Bay (A) is one of the foundation colors. Ponies are either black, chestnut, or bay/brown with some ponies having other colors diluting/modifying the base colors. Extension and agouti form the basis of all equine color. Extension determines whether or not a pony has black or not and agouti determines where it will go. Bays have the dominant form of agouti and the dominant form of extension. Agouti restricts black to a bay's points while the rest of the body is a shade of tan. There is a test available for bay.
The shades of bay can go from near black to red to light sandy brown, but all have black manes and tails and black legs. Bay foals will not have black legs until they shed the foal coat. Manes, tails, and bay foal coats can bleach in the sun.
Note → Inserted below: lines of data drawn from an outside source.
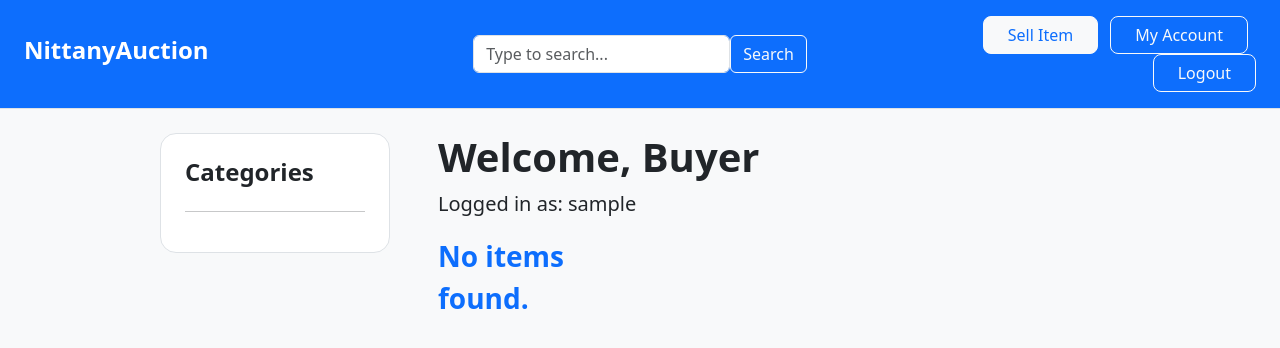
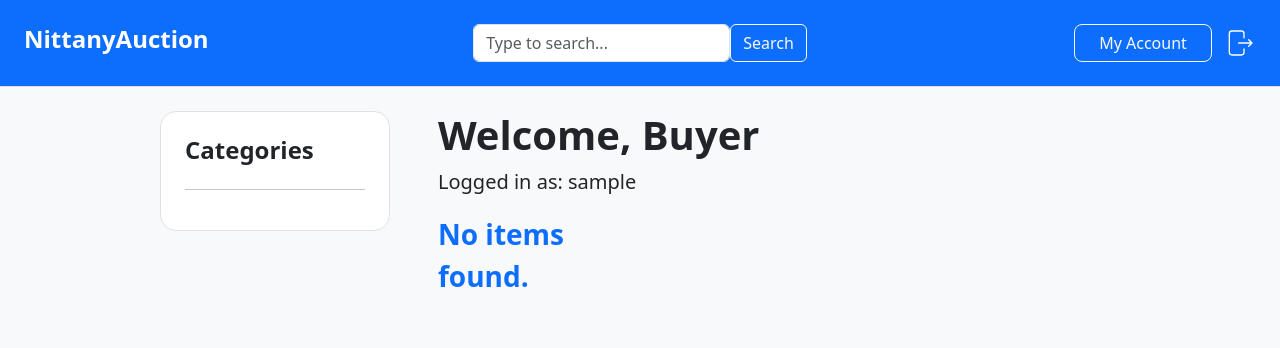
Before and after one commit to jacobm-gavin/431W-nittany-auction, a Flask app: page /buyer in a window 1280 px wide. Shown: the top 348 px of the page. Run offline with Flask 3, Linux system fonts and the light colour scheme; the visitor is signed in with stand-in values (Sample User, id 1); data that the repository does not hold is empty.

Commit message:
update header

```diff
--- a/src/templates/buyer.html
+++ b/src/templates/buyer.html
@@ -5,6 +5,7 @@
     <link href="https://cdn.jsdelivr.net/npm/bootstrap@5.3.8/dist/css/bootstrap.min.css" rel="stylesheet" integrity="sha384-sRIl4kxILFvY47J16cr9ZwB07vP4J8+LH7qKQnuqkuIAvNWLzeN8tE5YBujZqJLB" crossorigin="anonymous">
 </head>
 <body class="bg-body-tertiary justify-content-center">
+    <!-- REUSABLE HEADER FOR ALL PAGES -->
     <header class="d-flex flex-wrap align-items-center justify-content-center justify-content-md-between py-3 mb-4 px-4 border-bottom bg-primary">
         <a href="/buyer" class="d-flex align-items-center col-md-3 mb-2 mb-md-0 text-dark text-decoration-none">
             <h4 class="fw-bold text-white">NittanyAuction</h4>
@@ -18,14 +19,21 @@
         </nav>
 
         <div class="col-md-3 text-end">
-            <button type="button" class="btn btn-light me-2 text-primary px-4 rounded-3">Sell Item</button>
+            <!-- UNCOMMENT FOR SELLER PAGE -->
+            <!-- <button type="button" class="btn btn-light me-2 text-primary px-4 rounded-3">Sell Item</button> -->
             <button type="button" class="btn btn-outline-light me-2 px-4 rounded-3">My Account</button>
-            <a href="/logout" type="button" class="btn btn-outline-light px-4 rounded-3">Logout</a>
+            <a href="/logout">
+                <svg width="32px" height="32px" viewBox="0 0 24 24" fill="none" xmlns="http://www.w3.org/2000/svg">
+                    <path d="M15 16.5V19C15 20.1046 14.1046 21 13 21H6C4.89543 21 4 20.1046 4 19V5C4 3.89543 4.89543 3 6 3H13C14.1046 3 15 3.89543 15 5V8.0625M11 12H21M21 12L18.5 9.5M21 12L18.5 14.5" stroke="#ffffff" stroke-width="1" stroke-linecap="round" stroke-linejoin="round"/>
+                </svg>
+            </a>
         </div>
     </header>
 
+    <!-- MAIN CONTENT -->
     <div class="d-flex flex-row justify-content-center">
         <div class="d-flex mx-5 justify-content-center align-items-start" style="height: 60vh; width: 75vw;">
+            <!-- Left side of page (categories) -->
             <div id="categories" class="card me-4 p-4 rounded-4 w-25 border">
                 <h5 class="fw-bold fs-4">Categories</h5>
                 <hr>
@@ -50,11 +58,12 @@
 
                 {{ render_categories("Root", categories) }}
             </div>
+            <!-- Right side of page (items/browse)-->
             <div id="browse-items" class="ms-4 w-75">
                 <h1 class="fw-bold fs-1">Welcome, Buyer</h1> <!-- this is placeholder text -->
                 <p class="fw-light fs-5">Logged in as: {{ user }}</p> <!-- this can also be placeholder text, will probably move something like this into a pop-up under the "My Account" button -->
                 {% if category %}
-                    <span class="badge rounded-pill text-bg-primary mb-4 px-4 fs-6">{{ category }}</span>
+                    <span class="badge rounded-pill text-bg-primary mb-4 px-4 py-2 fs-6">{{ category }}</span>
                 {% endif %}
                 <div class="container px-0">
                     <div class="row row-cols-3 g-4">
```
Also changed, not shown: public/logout.svg (added).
Wild Bay, or low point bay, are bays where the black points are even more restricted than on regular bays. The black legs are noticeably shorter or are barely present. The body color is often light bay. It has been found to not be genetic.
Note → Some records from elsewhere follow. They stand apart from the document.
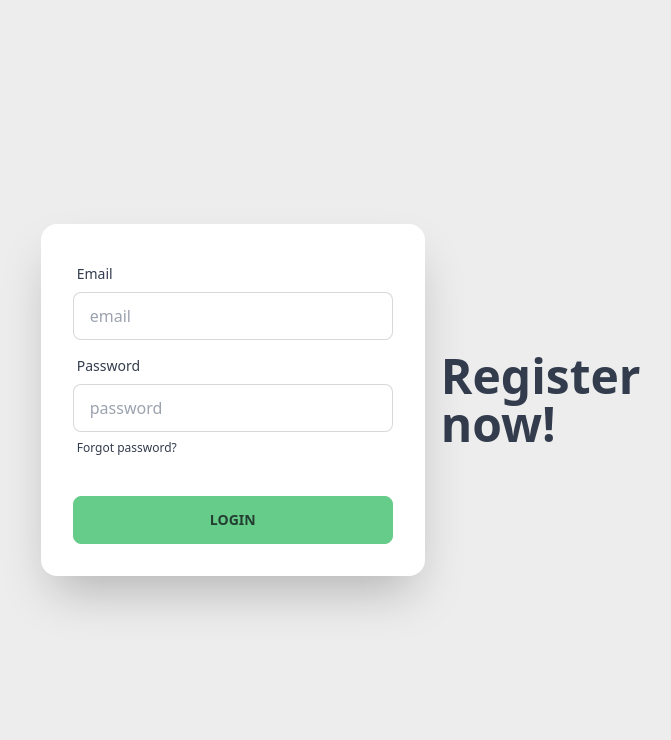
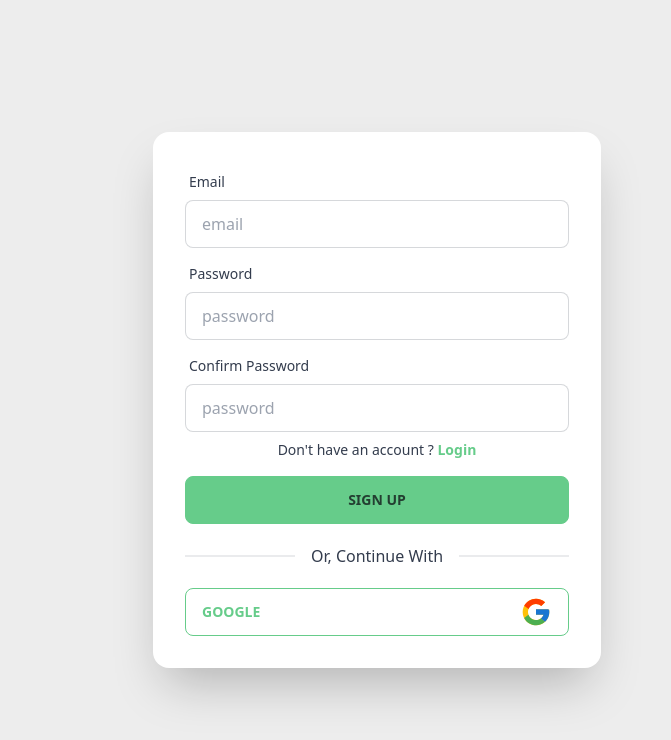
Before and after one commit to mir-hussain/clean-co-client-live-batch8, a React (Vite) app: page /register in a window 1280 px wide. Shown: the top 740 px of the page, without its empty margins (263-934 px from the left). Built offline with nearby package versions, Linux system fonts and the light colour scheme; no server answers.

Commit message:
refactor: login and registration

```diff
--- a/src/components/layout/MainLayout.jsx
+++ b/src/components/layout/MainLayout.jsx
@@ -9,7 +9,7 @@ const MainLayout = ({ children }) => {
       <input id="my-drawer-3" type="checkbox" className="drawer-toggle" />
       <div className="drawer-content flex flex-col">
         {/* Navbar */}
-        <div className="w-full navbar bg-base-300">
+        <div className="w-full navbar bg-base-200">
           <Navbar />
         </div>
         {/* Page content here */}
--- a/src/page/Login.jsx
+++ b/src/page/Login.jsx
@@ -1,35 +1,43 @@
 import { useState } from 'react';
+import { NavLink, useNavigate } from 'react-router-dom';
+import { FcGoogle } from 'react-icons/fc';
 import useAuth from '../hooks/useAuth';
-import { useNavigate } from 'react-router-dom';
 import toast from 'react-hot-toast';
 
 const Login = () => {
   const [email, setEmail] = useState('');
   const [password, setPassword] = useState('');
-  const { login, user } = useAuth();
+  const { login, googleLogin } = useAuth();
   const navigate = useNavigate();
 
   const handleSubmit = async (e) => {
     e.preventDefault();
-
-    const toastId = toast.loading('Logging in..');
+    const toastId = toast.loading('Logging in ...');
 
     try {
       await login(email, password);
-      toast.success('Logged in...', { id: toastId });
+      toast.success('Logged in', { id: toastId });
       navigate('/');
-    } catch (err) {
-      toast.error(err.message, { id: toastId });
+    } catch (error) {
+      toast.error(error.message, { id: toastId });
+    }
+  };
+
+  const handleGoogleLogin = async () => {
+    const toastId = toast.loading('Logging in ...');
+
+    try {
+      await googleLogin(email, password);
+      toast.success('Logged in', { id: toastId });
+      navigate('/');
+    } catch (error) {
+      toast.error(error.message, { id: toastId });
     }
   };
 
   return (
-    <div className="hero min-h-screen bg-base-200">
-      <div className="hero-content flex-col lg:flex-row-reverse">
-        <div className="text-center lg:text-left">
-          <h1 className="text-5xl font-bold">Register now!</h1>
-        </div>
-        <div className="card flex-shrink-0 w-full max-w-sm shadow-2xl bg-base-100">
+    <div className="min-h-screen bg-base-200 flex justify-center items-center">
+      <div className="card flex-shrink-0 w-full max-w-md shadow-2xl bg-base-100">
         <form className="card-body" onSubmit={handleSubmit}>
           <div className="form-control">
             <label className="label">
@@ -39,8 +47,8 @@ const Login = () => {
               type="email"
               placeholder="email"
               className="input input-bordered"
+              onBlur={(e) => setEmail(e.target.value)}
               required
-                onBlur={(e) => setEmail(e.target.value)}
             />
           </div>
           <div className="form-control">
@@ -54,19 +62,31 @@ const Login = () => {
               required
               onBlur={(e) => setPassword(e.target.value)}
             />
-              <label className="label">
-                <a href="#" className="label-text-alt link link-hover">
-                  Forgot password?
-                </a>
-              </label>
           </div>
-            <div className="form-control mt-6">
+          <p className="text-center text-sm">
+            Don&apos;t have an account ?{' '}
+            <NavLink
+              to="/signup"
+              className="text-primary font-bold hover:underline cursor-pointer "
+            >
+              Sign Up
+            </NavLink>
+          </p>
+          <div className="form-control mt-2">
             <button type="submit" className="btn btn-primary">
               Login
             </button>
           </div>
+          <div className="divider ">Or, Continue With</div>
+          <button
+            type="button"
+            onClick={handleGoogleLogin}
+            className="btn btn-outline btn-primary  w-full flex justify-between items-center cursor-pointer "
+          >
+            Google
+            <FcGoogle className="w-8 h-8" />
+          </button>
         </form>
-        </div>
       </div>
     </div>
   );
--- a/src/page/Register.jsx
+++ b/src/page/Register.jsx
@@ -1,29 +1,51 @@
 import { useState } from 'react';
+import { FcGoogle } from 'react-icons/fc';
+import { NavLink, useNavigate } from 'react-router-dom';
 import useAuth from '../hooks/useAuth';
+import toast from 'react-hot-toast';
 
 const Register = () => {
   const [email, setEmail] = useState('');
   const [password, setPassword] = useState('');
-  const { createUser, user } = useAuth();
-  console.log(user);
+  const [confirm, setConfirm] = useState('');
+  const { createUser, googleLogin } = useAuth();
+  const navigate = useNavigate();
+
   const handleSubmit = async (e) => {
     e.preventDefault();
 
+    if (confirm !== password) {
+      toast.error('Mismatch in confirm password');
+      return;
+    }
+
+    const toastId = toast.loading('Creating user ...');
+
     try {
       await createUser(email, password);
-      console.log('Created');
-    } catch (err) {
-      console.log(err);
+      toast.success('User Created', { id: toastId });
+      navigate('/');
+    } catch (error) {
+      console.log(error);
+      toast.error(error.message, { id: toastId });
+    }
+  };
+
+  const handleGoogleLogin = async () => {
+    const toastId = toast.loading('Logging in ...');
+
+    try {
+      await googleLogin(email, password);
+      toast.success('Logged in', { id: toastId });
+      navigate('/');
+    } catch (error) {
+      toast.error(error.message, { id: toastId });
     }
   };
 
   return (
-    <div className="hero min-h-screen bg-base-200">
-      <div className="hero-content flex-col lg:flex-row-reverse">
-        <div className="text-center lg:text-left">
-          <h1 className="text-5xl font-bold">Register now!</h1>
-        </div>
-        <div className="card flex-shrink-0 w-full max-w-sm shadow-2xl bg-base-100">
+    <div className="min-h-screen bg-base-200 flex justify-center items-center">
+      <div className="card flex-shrink-0 w-full max-w-md shadow-2xl bg-base-100">
         <form className="card-body" onSubmit={handleSubmit}>
           <div className="form-control">
             <label className="label">
@@ -33,8 +55,8 @@ const Register = () => {
               type="email"
               placeholder="email"
               className="input input-bordered"
+              onBlur={(e) => setEmail(e.target.value)}
               required
-                onBlur={(e) => setEmail(e.target.value)}
             />
           </div>
           <div className="form-control">
@@ -48,19 +70,43 @@ const Register = () => {
               required
               onBlur={(e) => setPassword(e.target.value)}
             />
+          </div>
+          <div className="form-control">
             <label className="label">
-                <a href="#" className="label-text-alt link link-hover">
-                  Forgot password?
-                </a>
+              <span className="label-text">Confirm Password</span>
             </label>
+            <input
+              type="password"
+              placeholder="password"
+              className="input input-bordered"
+              required
+              onBlur={(e) => setConfirm(e.target.value)}
+            />
           </div>
-            <div className="form-control mt-6">
+          <p className="text-center text-sm">
+            Don&apos;t have an account ?{' '}
+            <NavLink
+              to="/login"
+              className="text-primary font-bold hover:underline cursor-pointer "
+            >
+              Login
+            </NavLink>
+          </p>
+          <div className="form-control mt-2">
             <button type="submit" className="btn btn-primary">
-                Login
+              Sign up
             </button>
           </div>
+          <div className="divider ">Or, Continue With</div>
+          <button
+            type="button"
+            onClick={handleGoogleLogin}
+            className="btn btn-outline btn-primary  w-full flex justify-between items-center cursor-pointer "
+          >
+            Google
+            <FcGoogle className="w-8 h-8" />
+          </button>
         </form>
-        </div>
       </div>
     </div>
   );
--- a/src/providers/AuthProvider.jsx
+++ b/src/providers/AuthProvider.jsx
@@ -1,11 +1,14 @@
 import {
+  GoogleAuthProvider,
   createUserWithEmailAndPassword,
   onAuthStateChanged,
   signInWithEmailAndPassword,
+  signInWithPopup,
   signOut,
 } from 'firebase/auth';
 import { createContext, useEffect, useState } from 'react';
 import { auth } from '../config/firebase.config';
+import PropTypes from 'prop-types';
 
 export const AuthContext = createContext();
 
@@ -21,6 +24,10 @@ const AuthProvider = ({ children }) => {
   const login = (email, password) => {
     setIsLoading(true);
     return signInWithEmailAndPassword(auth, email, password);
+  };
+
+  const googleLogin = () => {
+    return signInWithPopup(auth, GoogleAuthProvider);
   };
 
   const logout = () => {
@@ -39,9 +46,13 @@ const AuthProvider = ({ children }) => {
     };
   }, []);
 
-  const values = { createUser, login, user, isLoading, logout };
+  const values = { createUser, login, user, isLoading, logout, googleLogin };
 
   return <AuthContext.Provider value={values}>{children}</AuthContext.Provider>;
 };
 
+AuthProvider.propTypes = {
+  children: PropTypes.node,
+};
+
 export default AuthProvider;
```
Lines whose indentation alone changed are shown as unchanged.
Bay is likely an original color in Chincoteagues as it is widespread and the breed was originally all solid dark colors. A 1891 article in the New York City newspaper The Sun stated that the ponies "are most frequently black, gray, sorrel, or dun (buckskin)." Leonard D. Sale wrote in 1896 in The Horse Review of Chicago that, "The prevailing colors are bay, brown, chestnut and light sorrel. A Washington Post article from 1902 stated that the prevailing colors were bay and black. A 1923 St. Petersburg Times article described the ponies as "bay, gray, dun (buckskin), black, and sorrel". A Delmarva Star article describing the 1930 Pony Penning described the ponies as "many colored", with blacks, browns, bright bays, and so many with spotted coats."